Catalogue text, 'Subcontingent ' Fondazione Sandretto Re Rebaudengo, Turin
Artist name: Shilpa
Sir J J School of
Did you study in the same language you grew up in?
While growing up, Hindi was spoken at home and English was the only language permitted at school. Hindi and Marathi were allowed only in the respective language classes.
What relationship does your language have with your identity?
As it would be, language
has to do with the residues from the past slipping into the present. Hindi
was the first language I heard, as it came with my grandparents when they
migrated into the young city of Bombay post independence, end of 1940’s.
But have become out
of practice for writing in any Hindi. And the Hindi which I often read,
is becoming Hindi written in English, in advertisements and film billboards
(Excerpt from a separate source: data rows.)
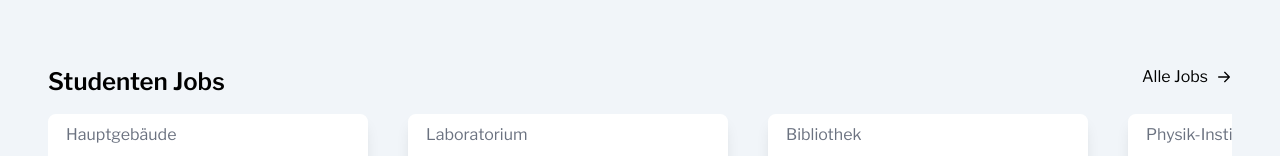
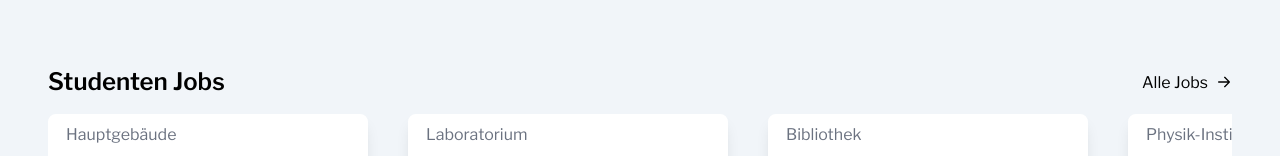
Before and after one commit to skyZcoding/uzh, a Vue app: page / in a window 1280 px wide. Shown: the part 1018-1174 px from the top of the page. Built offline with nearby package versions, Linux system fonts and the light colour scheme.

Commit message:
Added fix for alignment issue

```diff
--- a/src/views/Home.vue
+++ b/src/views/Home.vue
@@ -130,7 +130,7 @@ const facts: Array<Fact> = [
 
     <div class="pt-16 pb-16 normal-spacing">
       <div class="flex flex-col">
-        <div class="mb-4 flex flex-row justify-between">
+        <div class="mb-4 flex flex-row justify-between items-center">
           <h2>Studenten Jobs</h2>
 
           <router-link to="/jobs" class="group">
```
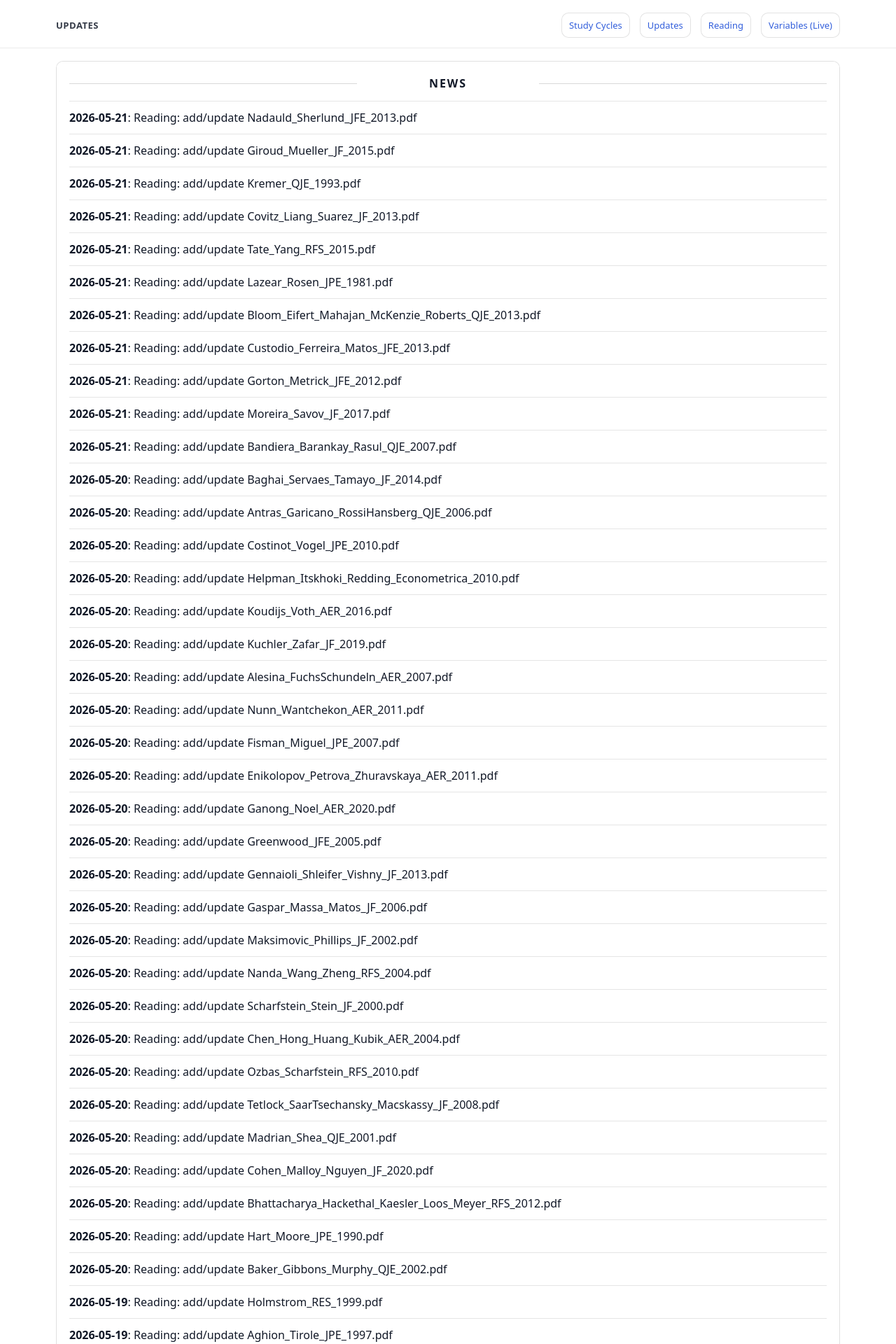
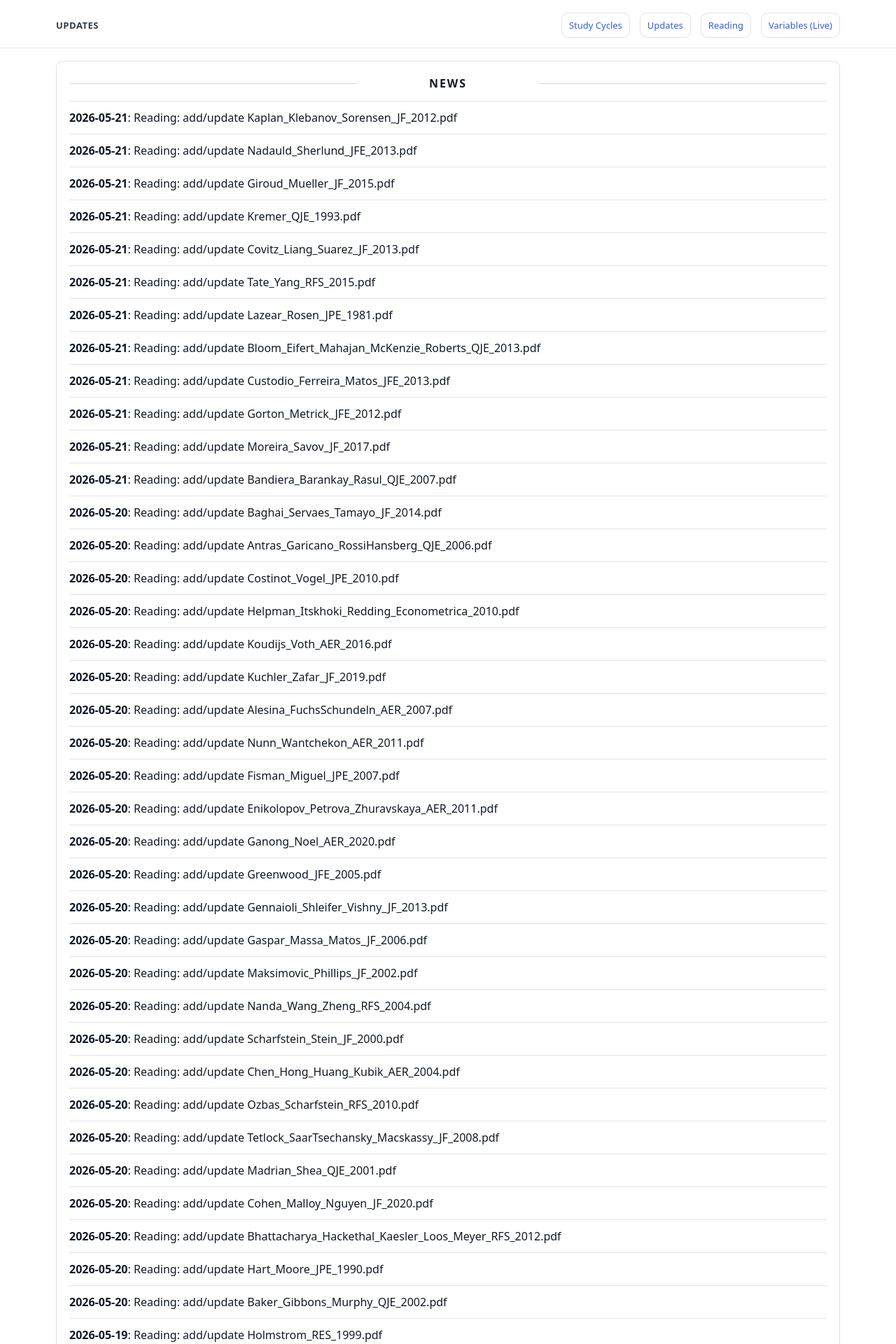
Before and after one commit to yaxinzn/study-archive, a Jekyll site: the page built from updates/index.md, in a window 1280 px wide. Shown: the top 1920 px of the page at 70% size. Built offline with Jekyll 4.4.1, drawn with Linux system fonts in a browser that asks for light colours; some of the changed text lies outside the part shown.

Commit message:
chore: update NEWS feed

```diff
--- a/_data/news.yml
+++ b/_data/news.yml
@@ -1,4 +1,7 @@
 # Auto-generated update history (sorted newest -> oldest). Do not edit manually.
+- ts: "1779314643"
+  date: "2026-05-21"
+  title: "Reading: add/update Kaplan_Klebanov_Sorensen_JF_2012.pdf"
 - ts: "1779314402"
   date: "2026-05-21"
   title: "Reading: add/update Nadauld_Sherlund_JFE_2013.pdf"
```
across the city. Even faster than the Hindi written in Hindi. But mind
you, an English person from England will not be able to speak the authentic
Hindi reading it in the most authentic English.
In a way I don’t speak my authentic mother tongue at all. It is a hybrid Hindi that I speak which my grandmother and aunts understand and sometime may speak too. With the younger people at home, it is Hinglish, sentences fused with both local Hindi and English words.
At work, it is primarily English within the art scene but in terms of production team it would also be Hindi. With the video editor it is English, with the programmer mostly Hindi and some English, with the carpenter and Janta Book Center shopkeeper it is Hindi. Art books, art openings, art conferences, magazines, newspapers, novels, city street signage, numbers, computer desktops, keyboards, as it is in this interview it is English. But then there are also other art openings in which where the language is Hindi and Marathi.